[Opening INFORMATION SHOWN section]
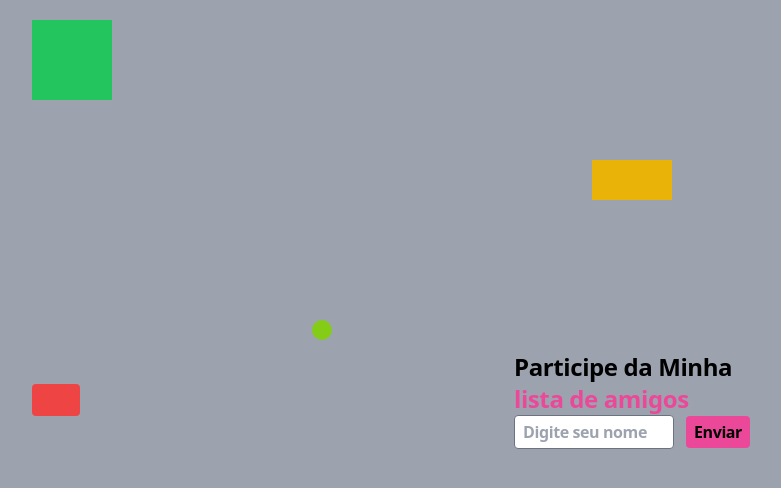
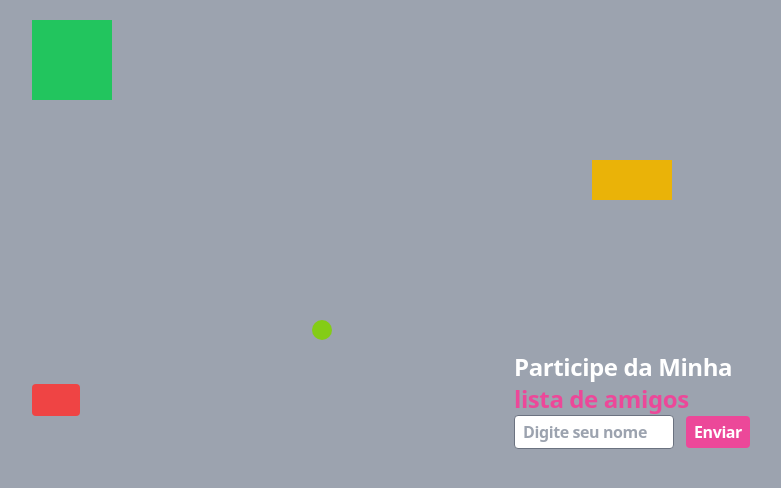
Before and after one commit to DhanielB/Amigos, a React (Vite) app: page / in a window 1280 px wide. Shown: the top 488 px of the page, without its empty margins (8-789 px from the left). Built offline with nearby package versions, Linux system fonts and the light colour scheme.

Commit message:
Update App.jsx

```diff
--- a/src/App.jsx
+++ b/src/App.jsx
@@ -11,7 +11,7 @@ export default function App() {
       font-extrabold
       justify-center
       tracking-tight
-      dark:text-white
+      text-white
       dark:bg-gray-900
     '>
     <div className='
@@ -71,7 +71,7 @@ export default function App() {
           pl-2
           w-40
           border
-          text-white
+          dark:text-white
           border-gray-500
           rounded
           dark:bg-gray-600
```
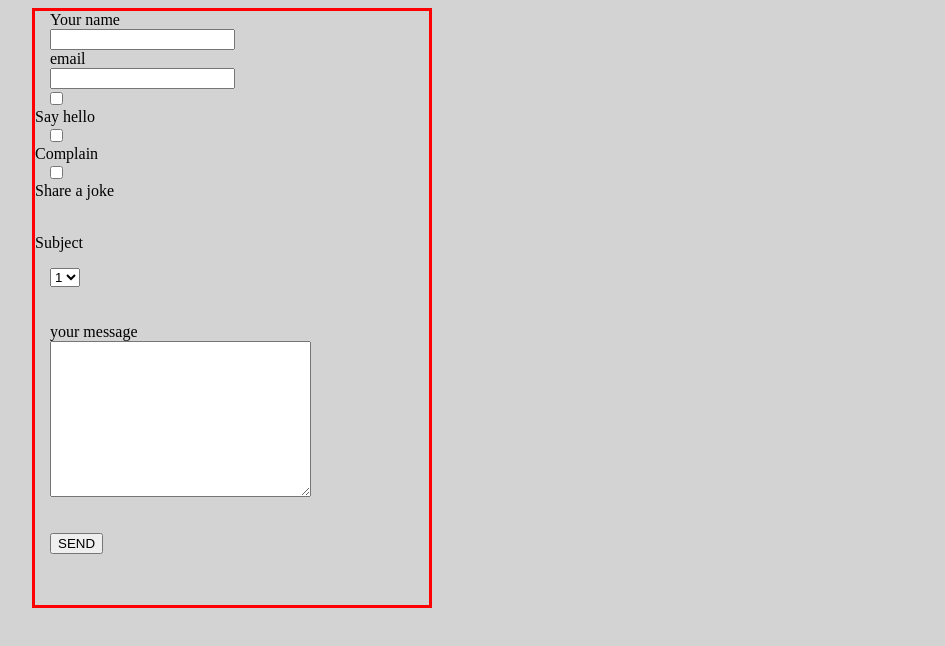
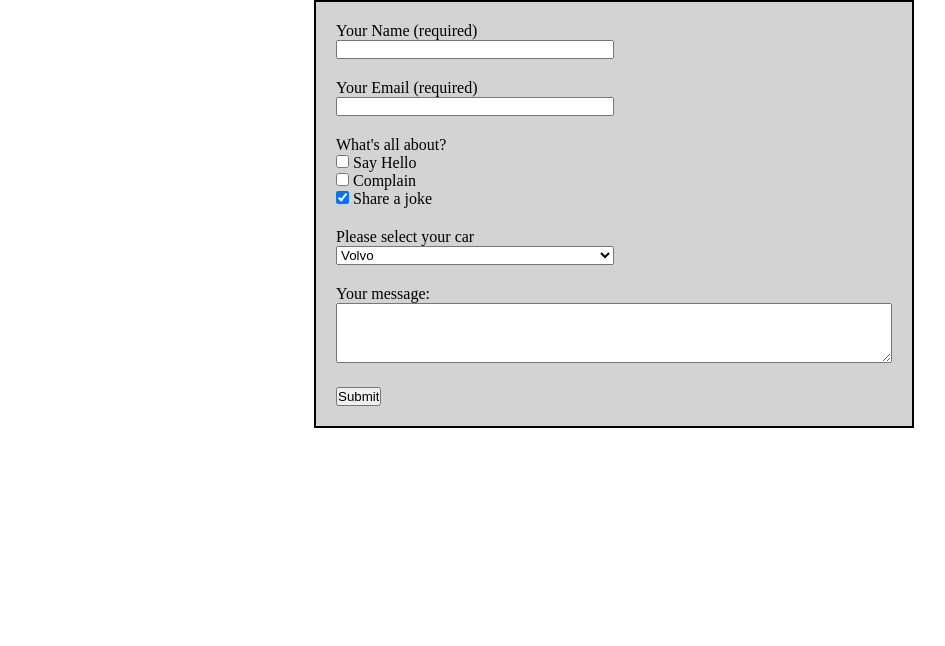
Before and after one commit to igorvasiloi/lesson6-homework, a plain HTML site: page index.html in a window 1280 px wide. Shown: the whole page, without its empty margins (26-971 px from the left). Drawn offline with Linux system fonts and the light colour scheme.

Commit message:
homework finished

```diff
--- a/index.html
+++ b/index.html
@@ -1,49 +1,67 @@
+<!DOCTYPE html>
 <html>
+  <head>
+    <meta charset="UTF-8" />
+    <meta name="description" content="SkillUP Homework 6" />
+    <meta name="keywords" content="HTML form, HTML meta tag, CSS" />
+    <meta name="author" content="Dionis Condurache" />
+    <meta name="viewport" content="width=device-width, initial-scale=1.0" />
+    <link rel="stylesheet" href="./styles.css" />
+  </head>
 
-<head>
-    <title>Meta tag homework</title>
-    <meta charset="UTF-8">
-    <meta name="description" content="SkillUP homework lesson 6">
-    <meta name="description" content="Meta lesson">
-    <meta name="keywords" content="HTML form, HTML meta tag, CSS">
-    <meta name="author" content="Igor Vasiloi">
-    <meta name="viewport" content="wdth=device width, initial-scale=1.0">
-    <link rel="stylesheet" type="text/css" href="styles.css">
-</head>
+  <body>
+    <form action="/action_page.php" class="form-group">
+      <div class="form-field">
+        <label for="firstname">Your Name (required)</label>
+        <input id="firstname" name="firstname" type="text" required />
+      </div>
 
-<body>
+      <div class="form-field">
+        <label for="email">Your Email (required)</label>
+        <input id="email" name="email" type="email" required />
+      </div>
 
-    <section>
-     <form action="path/to/server/" method="post">
+      <fieldset class="form-field">
+        <legend>What's all about?</legend>
+        <div>
+          <input id="bike" type="checkbox" name="bike" />
+          <label for="bike"> Say Hello</label>
+        </div>
 
-            <label for="firstname">Your name</label>
-            <input id="firstname" type="text" name="first">
+        <div>
+          <input id="car" type="checkbox" name="car" />
+          <label for="car"> Complain</label>
+        </div>
 
-            <label for="email">email</label>
-            <input id="email" type="email" name="email">
+        <div>
+          <input id="boat" type="checkbox" name="boat" checked />
+          <label for="boat"> Share a joke</label>
+        </div>
+      </fieldset>
 
-            <input type="checkbox" name="check1" value="Say hello">Say hello
-            <br>
-            <input type="checkbox" name="check2" value="Complain">Complain
-            <br>
-            <input type="checkbox" name="check3" value="Share a joke">Share a joke
-            <br><br>
-            <p>Subject</p>
-            <select name="Age">
-                <option value="1">1</option>
-                <option value="2">2</option>
-                <option value="3">3</option>
-                <option value="4">4</option>
-            </select>
-            <br><br>
+      <div class="form-field">
+        <label for="subject">Please select your car</label>
+        <select id="subject" name="subject">
+          <optgroup label="Europe">
+            <option value="volvo">Volvo</option>
+            <option value="saab">Saab</option>
+            <option value="opel">Opel</option>
+            <option value="audi">Audi</option>
+          </optgroup>
+          <optgroup label="Japan">
+            <option value="toyota">Toyouta</option>
+            <option value="lexus">Lexus</option>
+            <option value="honda">Honda</option>
+          </optgroup>
+        </select>
+      </div>
 
-            <label for="comment">your message</label>
-            <textarea name="comment" id="comment" cols="30" rows="10"></textarea>
-            <br><br>
-            <input type="submit" value="SEND">
-        </form>
+      <div class="form-field">
+        <label for="comment">Your message:</label>
+        <textarea id="comment" name="comment"></textarea>
+      </div>
 
-    </section>
-</body>
-
+      <input type="submit" />
+    </form>
+  </body>
 </html>
--- a/styles.css
+++ b/styles.css
@@ -1,20 +1,48 @@
 * {
+    margin: 0;
+    padding: 0;
     box-sizing: border-box;
-}
+  }
 
-body {
-    background-color: lightgray;
-}
+  .form-group {
+    width: 50%;
+    max-width: 600px;
+    min-width: 300px;
+    margin: 0 auto;
+    background-color: lightgrey;
+    padding: 20px;
+    border: 2px solid black;
+  }
 
+  .form-field {
+    margin-bottom: 20px;
+  }
 
-textarea, input, select, label {
+  label {
     display: block;
-    margin-left: 15px;
-}
-section {
+  }
 
-width: 400px;
-height: 600px;
-margin-left: 50px;
-border: solid red;
-}
+  input {
+    display: inline-block;
+  }
+
+  fieldset {
+    border: 0;
+  }
+
+  fieldset label {
+    display: inline-block;
+  }
+
+  input[type="text"], input[type="email"], select {
+    width: 50%;
+  }
+
+  optgroup {
+    border: 1px solid grey;
+  }
+
+  textarea {
+    width: 100%;
+    height: 60px;
+  }
```
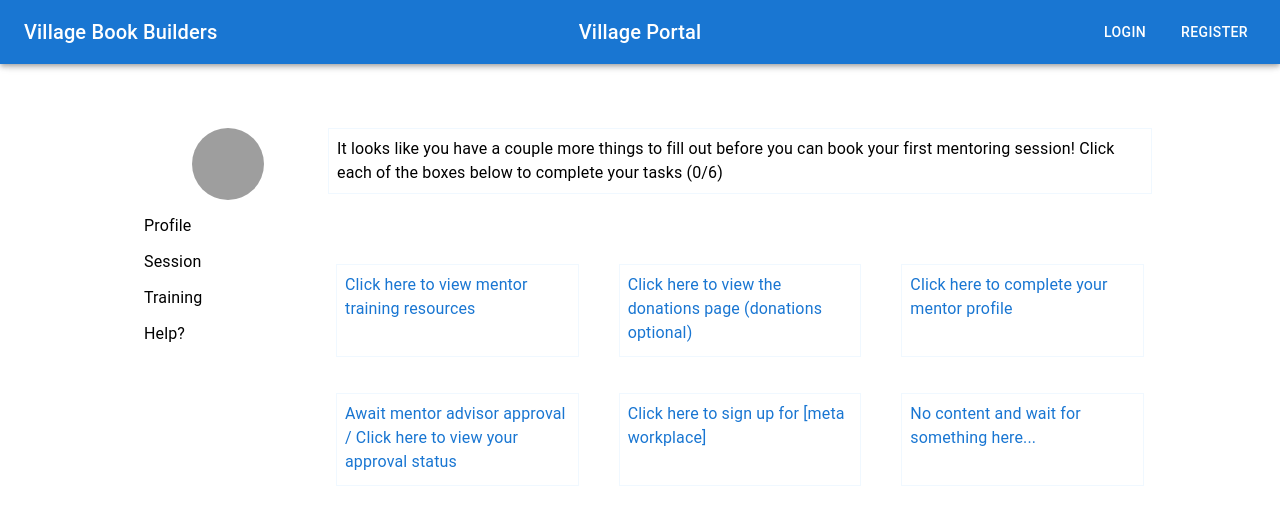
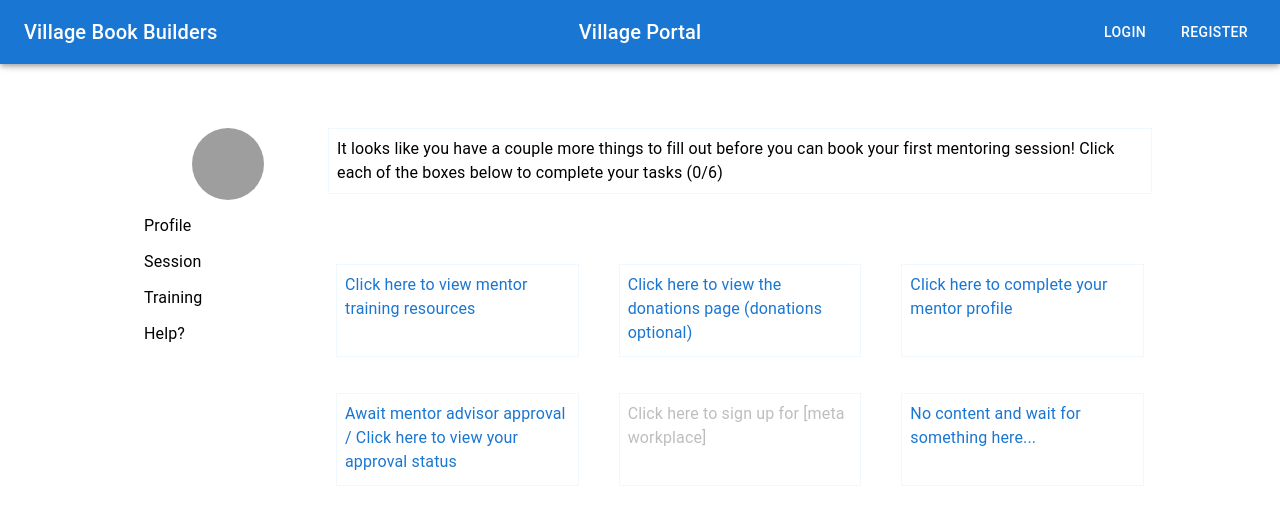
Before and after one commit to aleemkirk/VBB-Frontend, a React (Create React App) app: page /mentor/onboarding in a window 1280 px wide. Shown: the top 524 px of the page. Built offline with nearby package versions, Linux system fonts and the light colour scheme; grey boxes are pictures that could not be loaded.

Commit message:
fix: task5 should only be clickable when first 4 tasks are finished

```diff
--- a/src/components/Onboarding/Onboarding.tsx
+++ b/src/components/Onboarding/Onboarding.tsx
@@ -169,7 +169,8 @@ const Onboarding = () => {
       </Grid>
 
       <Grid item xs={4}>
-      <Button target="_blank" component="a" href='/' sx={{textTransform: 'none', textAlign: 'left'}}>
+      <Button target="_blank" component="a" href='/' sx={{textTransform: 'none', textAlign: 'left'}}
+      disabled={!checkState[0]||!checkState[1]||!checkState[2]||!checkState[3]}>
       <Box sx={{
         border: 1,
         p:1,
--- a/src/components/Onboarding/Profile/OpptyDropdown.tsx
+++ b/src/components/Onboarding/Profile/OpptyDropdown.tsx
@@ -34,10 +34,9 @@ oppties.map((oppty) => (
       <ListItemText primary={`${oppty.name}`} />
     </MenuItem>
   ));
-
 interface Props {
   selectedOppties: number[];
-  handleSelectOppties: (careerIds: number[]) => void;
+  handleSelectOppties: (opptyIds: number[]) => void;
 }
 const OpptyDropdown = ({ selectedOppties, handleSelectOppties }: Props) => {
   const oppties = useSelector((state: AppState) => state.oppty);
```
[Closing INFORMATION SHOWN section]
Leave out the pictures and print each record exactly as it stands.

Before and after one commit to DhanielB/Amigos, a React (Vite) app: page / in a window 1280 px wide. Shown: the top 488 px of the page, without its empty margins (8-789 px from the left). Built offline with nearby package versions, Linux system fonts and the light colour scheme.

Commit message:
Update App.jsx

```diff
--- a/src/App.jsx
+++ b/src/App.jsx
@@ -11,7 +11,7 @@ export default function App() {
       font-extrabold
       justify-center
       tracking-tight
-      dark:text-white
+      text-white
       dark:bg-gray-900
     '>
     <div className='
@@ -71,7 +71,7 @@ export default function App() {
           pl-2
           w-40
           border
-          text-white
+          dark:text-white
           border-gray-500
           rounded
           dark:bg-gray-600
```
Before and after one commit to igorvasiloi/lesson6-homework, a plain HTML site: page index.html in a window 1280 px wide. Shown: the whole page, without its empty margins (26-971 px from the left). Drawn offline with Linux system fonts and the light colour scheme.

Commit message:
homework finished

```diff
--- a/index.html
+++ b/index.html
@@ -1,49 +1,67 @@
+<!DOCTYPE html>
 <html>
+  <head>
+    <meta charset="UTF-8" />
+    <meta name="description" content="SkillUP Homework 6" />
+    <meta name="keywords" content="HTML form, HTML meta tag, CSS" />
+    <meta name="author" content="Dionis Condurache" />
+    <meta name="viewport" content="width=device-width, initial-scale=1.0" />
+    <link rel="stylesheet" href="./styles.css" />
+  </head>
 
-<head>
-    <title>Meta tag homework</title>
-    <meta charset="UTF-8">
-    <meta name="description" content="SkillUP homework lesson 6">
-    <meta name="description" content="Meta lesson">
-    <meta name="keywords" content="HTML form, HTML meta tag, CSS">
-    <meta name="author" content="Igor Vasiloi">
-    <meta name="viewport" content="wdth=device width, initial-scale=1.0">
-    <link rel="stylesheet" type="text/css" href="styles.css">
-</head>
+  <body>
+    <form action="/action_page.php" class="form-group">
+      <div class="form-field">
+        <label for="firstname">Your Name (required)</label>
+        <input id="firstname" name="firstname" type="text" required />
+      </div>
 
-<body>
+      <div class="form-field">
+        <label for="email">Your Email (required)</label>
+        <input id="email" name="email" type="email" required />
+      </div>
 
-    <section>
-     <form action="path/to/server/" method="post">
+      <fieldset class="form-field">
+        <legend>What's all about?</legend>
+        <div>
+          <input id="bike" type="checkbox" name="bike" />
+          <label for="bike"> Say Hello</label>
+        </div>
 
-            <label for="firstname">Your name</label>
-            <input id="firstname" type="text" name="first">
+        <div>
+          <input id="car" type="checkbox" name="car" />
+          <label for="car"> Complain</label>
+        </div>
 
-            <label for="email">email</label>
-            <input id="email" type="email" name="email">
+        <div>
+          <input id="boat" type="checkbox" name="boat" checked />
+          <label for="boat"> Share a joke</label>
+        </div>
+      </fieldset>
 
-            <input type="checkbox" name="check1" value="Say hello">Say hello
-            <br>
-            <input type="checkbox" name="check2" value="Complain">Complain
-            <br>
-            <input type="checkbox" name="check3" value="Share a joke">Share a joke
-            <br><br>
-            <p>Subject</p>
-            <select name="Age">
-                <option value="1">1</option>
-                <option value="2">2</option>
-                <option value="3">3</option>
-                <option value="4">4</option>
-            </select>
-            <br><br>
+      <div class="form-field">
+        <label for="subject">Please select your car</label>
+        <select id="subject" name="subject">
+          <optgroup label="Europe">
+            <option value="volvo">Volvo</option>
+            <option value="saab">Saab</option>
+            <option value="opel">Opel</option>
+            <option value="audi">Audi</option>
+          </optgroup>
+          <optgroup label="Japan">
+            <option value="toyota">Toyouta</option>
+            <option value="lexus">Lexus</option>
+            <option value="honda">Honda</option>
+          </optgroup>
+        </select>
+      </div>
 
-            <label for="comment">your message</label>
-            <textarea name="comment" id="comment" cols="30" rows="10"></textarea>
-            <br><br>
-            <input type="submit" value="SEND">
-        </form>
+      <div class="form-field">
+        <label for="comment">Your message:</label>
+        <textarea id="comment" name="comment"></textarea>
+      </div>
 
-    </section>
-</body>
-
+      <input type="submit" />
+    </form>
+  </body>
 </html>
--- a/styles.css
+++ b/styles.css
@@ -1,20 +1,48 @@
 * {
+    margin: 0;
+    padding: 0;
     box-sizing: border-box;
-}
+  }
 
-body {
-    background-color: lightgray;
-}
+  .form-group {
+    width: 50%;
+    max-width: 600px;
+    min-width: 300px;
+    margin: 0 auto;
+    background-color: lightgrey;
+    padding: 20px;
+    border: 2px solid black;
+  }
 
+  .form-field {
+    margin-bottom: 20px;
+  }
 
-textarea, input, select, label {
+  label {
     display: block;
-    margin-left: 15px;
-}
-section {
+  }
 
-width: 400px;
-height: 600px;
-margin-left: 50px;
-border: solid red;
-}
+  input {
+    display: inline-block;
+  }
+
+  fieldset {
+    border: 0;
+  }
+
+  fieldset label {
+    display: inline-block;
+  }
+
+  input[type="text"], input[type="email"], select {
+    width: 50%;
+  }
+
+  optgroup {
+    border: 1px solid grey;
+  }
+
+  textarea {
+    width: 100%;
+    height: 60px;
+  }
```
Before and after one commit to aleemkirk/VBB-Frontend, a React (Create React App) app: page /mentor/onboarding in a window 1280 px wide. Shown: the top 524 px of the page. Built offline with nearby package versions, Linux system fonts and the light colour scheme; grey boxes are pictures that could not be loaded.

Commit message:
fix: task5 should only be clickable when first 4 tasks are finished

```diff
--- a/src/components/Onboarding/Onboarding.tsx
+++ b/src/components/Onboarding/Onboarding.tsx
@@ -169,7 +169,8 @@ const Onboarding = () => {
       </Grid>
 
       <Grid item xs={4}>
-      <Button target="_blank" component="a" href='/' sx={{textTransform: 'none', textAlign: 'left'}}>
+      <Button target="_blank" component="a" href='/' sx={{textTransform: 'none', textAlign: 'left'}}
+      disabled={!checkState[0]||!checkState[1]||!checkState[2]||!checkState[3]}>
       <Box sx={{
         border: 1,
         p:1,
--- a/src/components/Onboarding/Profile/OpptyDropdown.tsx
+++ b/src/components/Onboarding/Profile/OpptyDropdown.tsx
@@ -34,10 +34,9 @@ oppties.map((oppty) => (
       <ListItemText primary={`${oppty.name}`} />
     </MenuItem>
   ));
-
 interface Props {
   selectedOppties: number[];
-  handleSelectOppties: (careerIds: number[]) => void;
+  handleSelectOppties: (opptyIds: number[]) => void;
 }
 const OpptyDropdown = ({ selectedOppties, handleSelectOppties }: Props) => {
   const oppties = useSelector((state: AppState) => state.oppty);
```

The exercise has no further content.